After all the nailers were installed, I next needed to turn the waterproofing membrane black. My plan was to install the wood as an open cladding system, meaning there would be gaps between the boards. If the membrane was to remain orange, this color would be seen between the gaps. I chose to use thin-set, which is a concrete adhesive used for tiling, and dye it black. The thin-set was then troweled smooth over the membrane.
Next was the installation of the wood. Of course I couldn’t use just any wood. The wood needed to be resistant to moisture. I chose a thermally modified ash. Thermally modified wood is treated with heat, pressure and some moisture to change the wood at the molecular level. Though expensive, this type of wood can be used as siding, decking or in other exterior installs. Being very stable and able to be wet, it was the best choice I found for a shower.
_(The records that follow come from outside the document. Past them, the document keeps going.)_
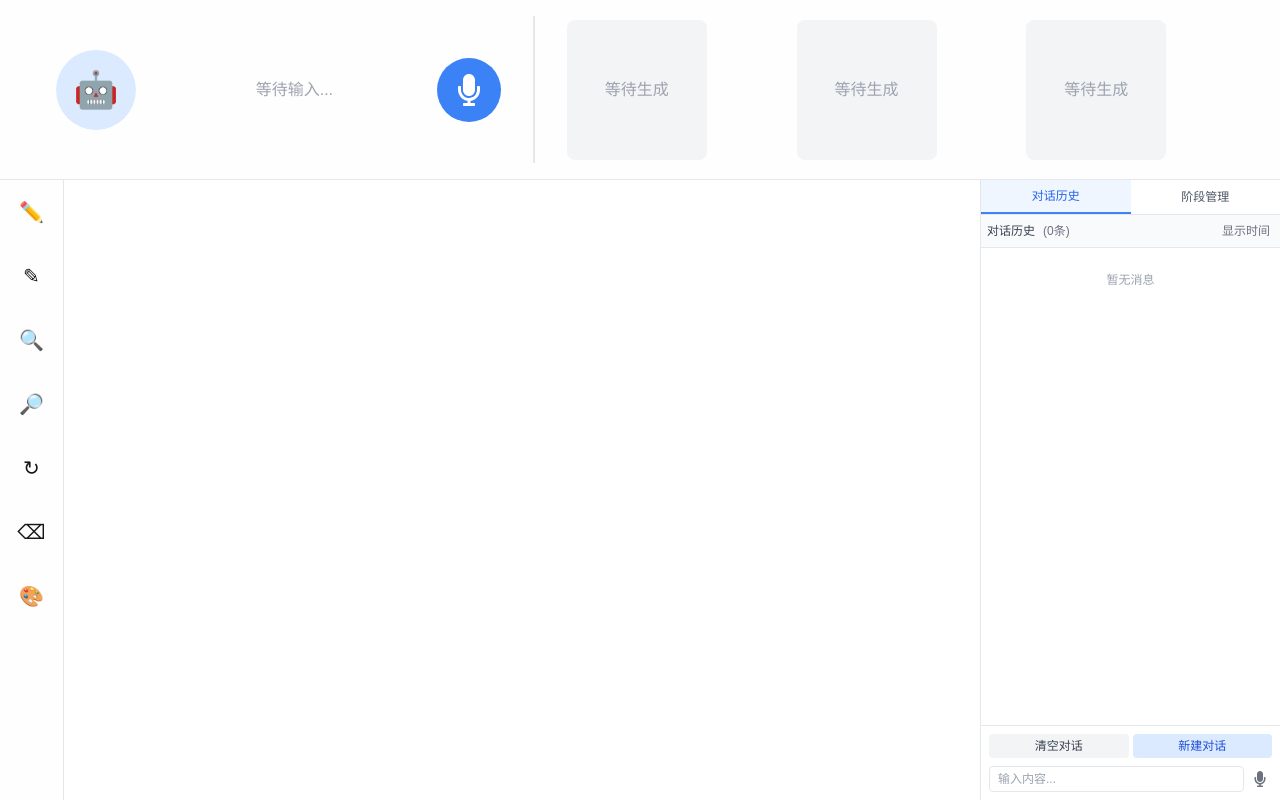
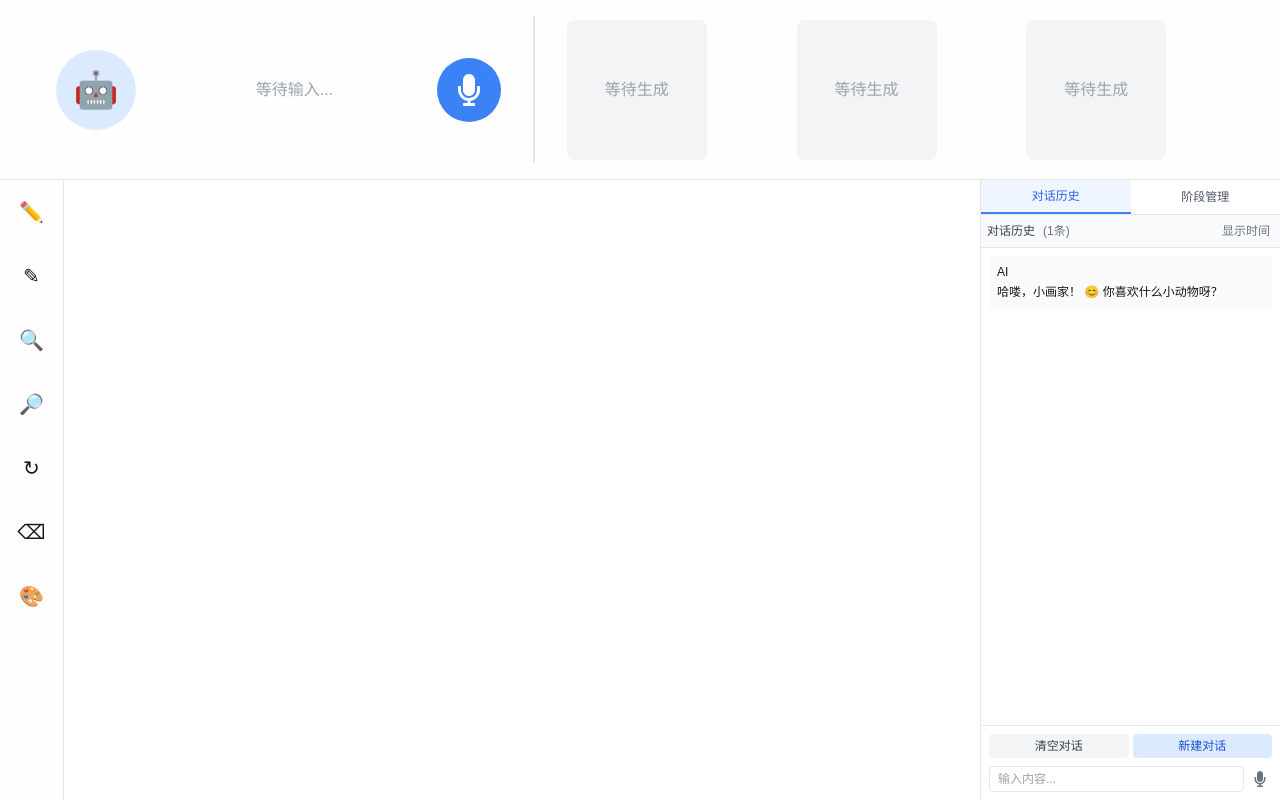
Before and after one commit to ye-qiuyu/URPainter, a Next.js app: page /studio in a window 1280 px wide. Built offline with nearby package versions, Linux system fonts and the light colour scheme.

Commit message:
实现llm先提问功能

```diff
--- a/src/app/studio/page.tsx
+++ b/src/app/studio/page.tsx
@@ -9,6 +9,7 @@ import { Message, ConversationStage } from '@/types/conversation';
 import DebugPanel from '@/components/debug/DebugPanel';
 import { ClientMemory } from '@/lib/memory';
 import { v4 as uuidv4 } from 'uuid';
+import { AutoInitiator } from '@/services/conversation/autoInitiator';
 
 // 动态导入画布组件以避免SSR问题
 const Canvas = dynamic(() => import('@/components/canvas/Canvas'), { ssr: false });
@@ -45,7 +46,43 @@ export default function StudioPage() {
       setCurrentStage(storedStage);
       console.log(`加载会话阶段: ${storedStage}`);
     }
+
+    // 检查是否是新会话并且未初始化
+    if (conversationId && ClientMemory.isNewConversation(conversationId) &&
+        !ClientMemory.isConversationInitialized(conversationId)) {
+      // 自动发起对话
+      initializeConversation(conversationId);
+    }
   }, [conversationId]);
+
+  // 自动发起对话
+  const initializeConversation = async (convId: string) => {
+    try {
+      console.log(`自动初始化会话: ${convId}`);
+      setLoading(true);
+
+      // 标记会话已初始化，防止重复初始化
+      ClientMemory.markConversationInitialized(convId);
+
+      // 获取初始AI消息
+      const { data } = await AutoInitiator.sendInitialMessage(convId, currentStage);
+
+      if (data && data.aiMessage) {
+        // 更新本地状态
+        const initialMessages = [data.aiMessage];
+        setMessages(initialMessages);
+
+        // 保存到会话存储
+        ClientMemory.saveMessages(convId, initialMessages);
+        console.log('自动初始化会话成功:', data.aiMessage.content);
+      }
+    } catch (err) {
+      console.error('自动初始化会话失败:', err);
+      setError(err instanceof Error ? err.message : '未知错误');
+    } finally {
+      setLoading(false);
+    }
+  };
 
   const handleSendMessage = async (message: string) => {
     try {
@@ -134,6 +171,9 @@ export default function StudioPage() {
   const handleClearConversation = () => {
     ClientMemory.clearConversation(conversationId);
     setMessages([]);
+
+    // 在清除会话后自动发起新对话
+    initializeConversation(conversationId);
   };
 
   // 创建新会话
@@ -143,6 +183,9 @@ export default function StudioPage() {
     setMessages([]);
     setCurrentStage('A'); // 重置阶段为A
     console.log(`创建新会话: ${newConversationId}`);
+
+    // 自动发起对话
+    initializeConversation(newConversationId);
   };
 
   return (
--- a/src/app/test/page.tsx
+++ b/src/app/test/page.tsx
@@ -1,6 +1,8 @@
 "use client";
 
-import React, { useState } from 'react';
+import React, { useState, useEffect } from 'react';
+import { AutoInitiator } from '@/services/conversation/autoInitiator';
+import { v4 as uuidv4 } from 'uuid';
 
 export default function TestPage() {
   const [input, setInput] = useState('');
@@ -8,6 +10,36 @@ export default function TestPage() {
   const [imageUrls, setImageUrls] = useState<string[]>([]);
   const [loading, setLoading] = useState(false);
   const [error, setError] = useState('');
+  const [initialQuestion, setInitialQuestion] = useState('');
+  const [sessionId, setSessionId] = useState('');
+
+  // 页面加载时初始化会话
+  useEffect(() => {
+    if (!sessionId) {
+      const newSessionId = uuidv4();
+      setSessionId(newSessionId);
+      console.log('创建测试会话ID:', newSessionId);
+
+      // 获取初始问题
+      generateInitialQuestion();
+    }
+  }, [sessionId]);
+
+  // 获取初始问题
+  const generateInitialQuestion = async () => {
+    try {
+      const initialMessage = AutoInitiator.generateInitialMessage();
+      setInitialQuestion(initialMessage.content);
+      console.log('生成初始问题:', initialMessage.content);
+    } catch (err) {
+      console.error('获取初始问题失败:', err);
+    }
+  };
+
+  // 重新生成初始问题
+  const regenerateQuestion = () => {
+    generateInitialQuestion();
+  };
 
   const testLLM = async () => {
     try {
@@ -103,6 +135,21 @@ export default function TestPage() {
       <h1 className="text-2xl font-bold mb-4">API 通信测试页面</h1>
 
       <div className="space-y-4">
+        {initialQuestion && (
+          <div className="p-4 bg-blue-50 rounded border border-blue-200">
+            <div className="flex justify-between">
+              <h2 className="font-medium mb-2">AI 初始问题：</h2>
+              <button
+                onClick={regenerateQuestion}
+                className="text-sm text-blue-500 hover:text-blue-700"
+              >
+                重新生成
+              </button>
+            </div>
+            <p className="italic">{initialQuestion}</p>
+          </div>
+        )}
+
         <div>
           <label className="block text-sm font-medium mb-2">
             测试输入
--- a/src/lib/memory.ts
+++ b/src/lib/memory.ts
@@ -152,4 +152,48 @@ export class ClientMemory {
 
     return ids;
   }
+
+  /**
+   * 检查是否为新会话（没有任何消息）
+   *
+   * @param conversationId 会话ID
+   * @returns 如果会话没有任何消息则返回true
+   */
+  static isNewConversation(conversationId: string): boolean {
+    const messages = this.getMessages(conversationId);
+    return messages.length === 0;
+  }
+
+  /**
+   * 设置会话已初始化标记
+   * 防止在页面刷新或重新访问时重复发送自动消息
+   *
+   * @param conversationId 会话ID
+   */
+  static markConversationInitialized(conversationId: string): void {
+    if (typeof window === 'undefined') return;
+
+    try {
+      sessionStorage.setItem(`initialized_${conversationId}`, 'true');
+    } catch (e) {
+      console.error('标记会话初始化状态失败:', e);
+    }
+  }
+
+  /**
+   * 检查会话是否已初始化
+   *
+   * @param conversationId 会话ID
+   * @returns 如果会话已初始化则返回true
+   */
+  static isConversationInitialized(conversationId: string): boolean {
+    if (typeof window === 'undefined') return false;
+
+    try {
+      return sessionStorage.getItem(`initialized_${conversationId}`) === 'true';
+    } catch (e) {
+      console.error('检查会话初始化状态失败:', e);
+      return false;
+    }
+  }
 }
--- /dev/null
+++ b/src/prompts/questionBank.ts
@@ -0,0 +1,35 @@
+/**
+ * 预设问题库 - 供AI在对话开始时随机选择问题
+ * 这些问题是专为4-6岁儿童设计的，使用简单词汇和具体概念
+ */
+export const questionBank = [
+  "你今天玩了什么好玩的东西呀？",
+  "你喜欢什么小动物呀？",
+  "你喜欢画画吗？最喜欢画什么呀？",
+  "如果你有一支魔法棒，你想变出什么呀？",
+  "你最喜欢什么颜色呀？",
+  "今天开心吗？",
+  "你昨晚做了什么梦呀？",
+  "你喜欢什么玩具呀？",
+  "你最喜欢看什么动画片呀？",
+  "你最想和哪种小动物做朋友呀？",
+  "你喜欢下雪天还是晴天呀？",
+  "你想去哪里玩呀？",
+  "你最喜欢做什么事情呀？",
+  "如果你有一个机器人小伙伴，你们会一起做什么呀？",
+  "你最近学会了什么新本领呀？",
+  "你想要什么超能力呀？",
+  "你的玩具会说话吗？它们会说什么呀？",
+  "你最喜欢去哪里玩耍呀？",
+  "你最喜欢哪个故事里的人物呀？",
+  "你有什么愿望呀？"
+];
+
+/**
+ * 获取随机问题
+ * @returns 随机选择的问题
+ */
+export function getRandomQuestion(): string {
+  const randomIndex = Math.floor(Math.random() * questionBank.length);
+  return questionBank[randomIndex];
+}
--- a/src/prompts/stages.ts
+++ b/src/prompts/stages.ts
@@ -63,27 +63,27 @@ export function getStageFormatRequirements(stage: ConversationStage): string {
       return `
 回复应包含:
 1. 对儿童兴趣的肯定
-2. 1-2个引导性问题或1-2个可能的创意方向
+2. 1个引导性问题或1可能的创意方向
 4. 简短句子，适合4-6岁儿童理解
       `;
 
     case 'C':
       return `
 回复应包含:
-1. 关于主角细节的1-2个引导性问题或1-2个创意建议
+1. 关于主角细节的1个引导性问题或1个创意建议
       `;
 
     case 'D':
       return `
 回复应包含:
-1. 1-2个联想性问题
-2. 1-2个可能的元素建议
+1. 1个联想性问题
+2. 1个可能的元素建议
       `;
 
     case 'E':
       return `
 回复应包含:
-1. 关于背景或辅助元素的1-2个问题或1-2个细节建议
+1. 关于背景或辅助元素的1个问题或1个细节建议
       `;
 
     case 'F':
--- /dev/null
+++ b/src/services/conversation/autoInitiator.ts
@@ -0,0 +1,67 @@
+import { getRandomQuestion } from '@/prompts/questionBank';
+import { Message, ConversationStage } from '@/types/conversation';
+import { v4 as uuidv4 } from 'uuid';
+
+/**
+ * 自动对话发起服务
+ * 负责在新会话创建时自动发送AI消息
+ */
+export class AutoInitiator {
+  /**
+   * 生成初始AI消息
+   * 随机选择一个问题作为对话的开始，加入友好的开场白
+   *
+   * @returns 初始AI消息对象
+   */
+  static generateInitialMessage(): Message {
+    const question = getRandomQuestion();
+    const greetings = [
+      "你好呀，小朋友！",
+      "嗨，小朋友！",
+      "哈喽，小画家！",
+      "你好啊，小创造家！"
+    ];
+
+    const randomGreeting = greetings[Math.floor(Math.random() * greetings.length)];
+    const content = `${randomGreeting} 😊 ${question}`;
+
+    return {
+      id: uuidv4(),
+      role: 'assistant',
+      content: content,
+      timestamp: Date.now()
+    };
+  }
+
+  /**
+   * 向API发送自动生成的初始消息
+   * 这个方法在客户端调用，用于记录系统自动发送的消息
+   *
+   * @param conversationId 会话ID
+   * @param currentStage 当前会话阶段
+   * @returns 服务器响应
+   */
+  static async sendInitialMessage(conversationId: string, currentStage: ConversationStage = 'A'): Promise<any> {
+    try {
+      console.log('发送自动初始化消息...');
+
+      // 由于这是系统发起的消息，我们直接创建一条模拟的AI回复
+      // 不需要实际调用AI服务，只需在前端记录这条消息
+      const initialMessage = this.generateInitialMessage();
+
+      // 返回模拟的服务器响应
+      return {
+        success: true,
+        data: {
+          aiMessage: initialMessage,
+          aiResponse: initialMessage.content,
+          conversationId,
+          currentStage
+        }
+      };
+    } catch (error) {
+      console.error('发送自动初始化消息失败:', error);
+      throw error;
+    }
+  }
+}
```
Also changed, not shown: 1 other file (tests, documents, lock files or other folders).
The wood is very hard and smells like smoke when cut. I did test a piece by placing it in my own shower for a couple months. It was set on end in the shower, which I discovered allowed some end grain absorption of water. Because of this, I installed all the wood horizontally with a gap between the end grain and any surface and treated the end grain with a product called Anchorseal End Sealer, which is a hybrid wax and polymer just to make sure there was no issues with moisture moving into the end grain.
The thermally modified ash comes the color shown in the photo. There is no finish on the product. The wood was nailed to the 1 x 4’s painted black with a stainless steel 18 gauge nail. The nail was 1 1/2 inch long and was installed at an angle so not to penetrate the Schluter waterproofing membrane. Both the walls and ceiling where installed in the same manner.
The shower features two wall to wall recessed niches. The upper niche is used for hair products and soap storage, the lower niche is used as a foothold to shave legs. A black granite was used for the sill of the niches and for the top of the curb which wraps up and over the top of the knee wall. The shower also feature an frameless shower door and a piece of matching glass at the top of a knee wall. We also used a mono-pitch shower pan which drains into a linear drain.
This shower was challenging, fun to build and has become my favorite shower I have built. A very satisfying installation using building science in a custom shower project.